Senate President Juan Miguel Zubiri on Sunday stood his ground to push for a P150 legislated wage hike across the country.
“I know many businessmen will be mad at me, but share-share lang. They also need to share their blessings with workers,” Zubiri said. “We need to focus on this and that’s my promise.”
He guaranteed the Senate will make a stand on this issue.
“It remains unwavering in its commitment to increase the wages for all daily wage workers nationwide through a legislated wage hike,” the Senate leader said.

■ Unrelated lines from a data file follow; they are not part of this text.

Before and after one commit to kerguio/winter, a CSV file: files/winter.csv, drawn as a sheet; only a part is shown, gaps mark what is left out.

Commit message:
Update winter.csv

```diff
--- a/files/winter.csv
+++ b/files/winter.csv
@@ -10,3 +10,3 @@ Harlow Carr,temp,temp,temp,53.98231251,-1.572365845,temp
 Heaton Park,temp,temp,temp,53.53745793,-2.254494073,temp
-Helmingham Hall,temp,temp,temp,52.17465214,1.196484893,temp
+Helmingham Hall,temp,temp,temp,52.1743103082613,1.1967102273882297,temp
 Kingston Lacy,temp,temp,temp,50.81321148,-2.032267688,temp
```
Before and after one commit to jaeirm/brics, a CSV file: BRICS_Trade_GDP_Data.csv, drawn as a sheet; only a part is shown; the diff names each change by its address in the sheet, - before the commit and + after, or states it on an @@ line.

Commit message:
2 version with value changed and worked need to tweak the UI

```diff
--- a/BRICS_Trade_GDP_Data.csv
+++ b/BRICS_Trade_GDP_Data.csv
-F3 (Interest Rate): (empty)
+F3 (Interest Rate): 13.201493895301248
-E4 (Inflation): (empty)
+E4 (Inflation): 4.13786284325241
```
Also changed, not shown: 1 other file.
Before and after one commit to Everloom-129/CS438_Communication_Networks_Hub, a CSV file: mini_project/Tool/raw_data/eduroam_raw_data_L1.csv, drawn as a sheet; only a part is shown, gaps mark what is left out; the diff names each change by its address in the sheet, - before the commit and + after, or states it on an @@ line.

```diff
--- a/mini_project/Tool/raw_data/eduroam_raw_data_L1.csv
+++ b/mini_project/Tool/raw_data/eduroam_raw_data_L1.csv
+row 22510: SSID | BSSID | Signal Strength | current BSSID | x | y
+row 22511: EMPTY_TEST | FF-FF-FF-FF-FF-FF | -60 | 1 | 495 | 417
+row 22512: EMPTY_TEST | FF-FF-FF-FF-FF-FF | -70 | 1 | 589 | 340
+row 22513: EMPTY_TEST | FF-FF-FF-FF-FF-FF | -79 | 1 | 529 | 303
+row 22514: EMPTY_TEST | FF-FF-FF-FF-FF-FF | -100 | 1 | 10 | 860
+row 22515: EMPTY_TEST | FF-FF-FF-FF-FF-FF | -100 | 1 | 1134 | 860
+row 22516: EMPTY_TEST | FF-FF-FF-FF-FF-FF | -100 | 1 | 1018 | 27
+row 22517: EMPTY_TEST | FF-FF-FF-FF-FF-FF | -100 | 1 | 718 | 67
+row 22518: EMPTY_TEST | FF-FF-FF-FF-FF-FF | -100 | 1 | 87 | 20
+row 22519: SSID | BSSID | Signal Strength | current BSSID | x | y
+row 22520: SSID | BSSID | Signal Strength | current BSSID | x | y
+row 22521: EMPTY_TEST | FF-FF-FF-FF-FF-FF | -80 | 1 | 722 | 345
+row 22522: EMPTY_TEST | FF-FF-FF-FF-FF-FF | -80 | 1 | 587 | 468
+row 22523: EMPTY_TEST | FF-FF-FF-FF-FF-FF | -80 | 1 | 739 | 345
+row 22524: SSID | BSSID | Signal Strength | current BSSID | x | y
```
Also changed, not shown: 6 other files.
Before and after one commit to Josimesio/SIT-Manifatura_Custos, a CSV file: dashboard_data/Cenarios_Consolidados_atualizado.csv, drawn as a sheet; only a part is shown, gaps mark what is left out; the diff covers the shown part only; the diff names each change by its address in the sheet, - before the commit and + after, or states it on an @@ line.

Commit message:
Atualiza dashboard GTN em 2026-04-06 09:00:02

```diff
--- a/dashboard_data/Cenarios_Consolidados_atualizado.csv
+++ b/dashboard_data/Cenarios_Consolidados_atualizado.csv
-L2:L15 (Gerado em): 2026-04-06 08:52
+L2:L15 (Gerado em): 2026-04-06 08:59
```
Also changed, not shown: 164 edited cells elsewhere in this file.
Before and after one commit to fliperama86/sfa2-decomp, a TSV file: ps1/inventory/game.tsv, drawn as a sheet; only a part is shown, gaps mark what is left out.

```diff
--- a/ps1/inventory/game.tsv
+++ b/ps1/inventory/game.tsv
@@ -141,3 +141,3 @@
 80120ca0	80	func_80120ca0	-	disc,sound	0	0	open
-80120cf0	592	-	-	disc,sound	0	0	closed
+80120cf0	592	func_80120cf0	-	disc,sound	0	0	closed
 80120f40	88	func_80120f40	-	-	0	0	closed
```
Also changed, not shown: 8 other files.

Zubiri also acknowledged that he said he was amenable to a P100 wage hike for workers in the National Capital Region–which got a P40 daily increase starting Sunday–in response to a query from a television presenter last week.
But he stressed that his original stance was a uniform P150 salary increase for laborers throughout the country.
He said he is confident that with the release of the most recent Pulse Asia nationwide survey a few days ago where there is an overwhelming clamor for wage increases, the Senate will listen to the Filipino people and fulfill its mandate of advancing their welfare.
The latest Pulse Asia survey conducted from June 19 to 23 shows that the most urgent national concern overall, increasing the pay of workers, ranked second among the top issues at 44 percent after controlling inflation, which stood at 63 percent.
Pulse Asia also surveyed Filipinos on how much they spend on regular monthly household expenses such as housing, food, electricity, water, communications, transportation, and the like. Some 38 percent of the respondents answered P15,001 or more, while 17 percent answered P14,001 to P15,000 and only 13 percent said they spent lower than P8,000.
Also in the same survey, respondents were asked whether or not theyare in favor of the proposal to increase by P150 the daily minimum wage of workers in the private sector.
A whopping 97 percent said they agree with the proposal.
This question, Zubiri said, was actually a “rider” that his office pushed for inclusion in the Pulse Asia survey questions.
He said the results were “astounding,” as almost 100 percent agreed with the proposal.
According to Zubiri, he will use the recent Pulse Asia survey as an “Exhibit A” to convince his colleagues to support the measure when the Senate resumes deliberation on the legislated wage hike.
The idea, he said, is to have a uniform P150 minimum wage increase nationwide, and they are eyeing several proposals on how to accomplish this.
“We can make it graduated. For example, in the NCR, we will add P100.
In Luzon, Visayas, and Mindanao, let’s make them P150 so it will be equal for everybody. Or let’s make it P110 in Metro Manila and P150 for all,” Zubiri said.
The regional wage board approved last June a P40 increase in theminimum daily wage for private sector workers in Metro Manila. The order takes effect today, July 15. The wage order is expected to directly benefit 1.1 million minimum wage earners in NCR but is widely seen as being inadequate.
Meanwhile, the chairman of the House Committee on Labor and Employment, Rizal Rep. Fidel Nograles, said the government should aggressively move to bring down the cost of basic goods as a complement to a wage hike.
“Our efforts to improve workers’ quality of life should not stop with a wage hike. We also need to aggressively move to lessen the cost of commodities to increase workers’ purchasing power,” Nograles said.
With the latest wage adjustment, the daily minimum wage rate in Metro Manila would be raised to P610 from P570.
There are also 10 other wage hike petitions that are pending with various wage boards, the Department of Labor and Employment announced in May.
Nograles hailed the wage increase, though he admitted that workers might consider it a pittance considering the soaring prices of goods.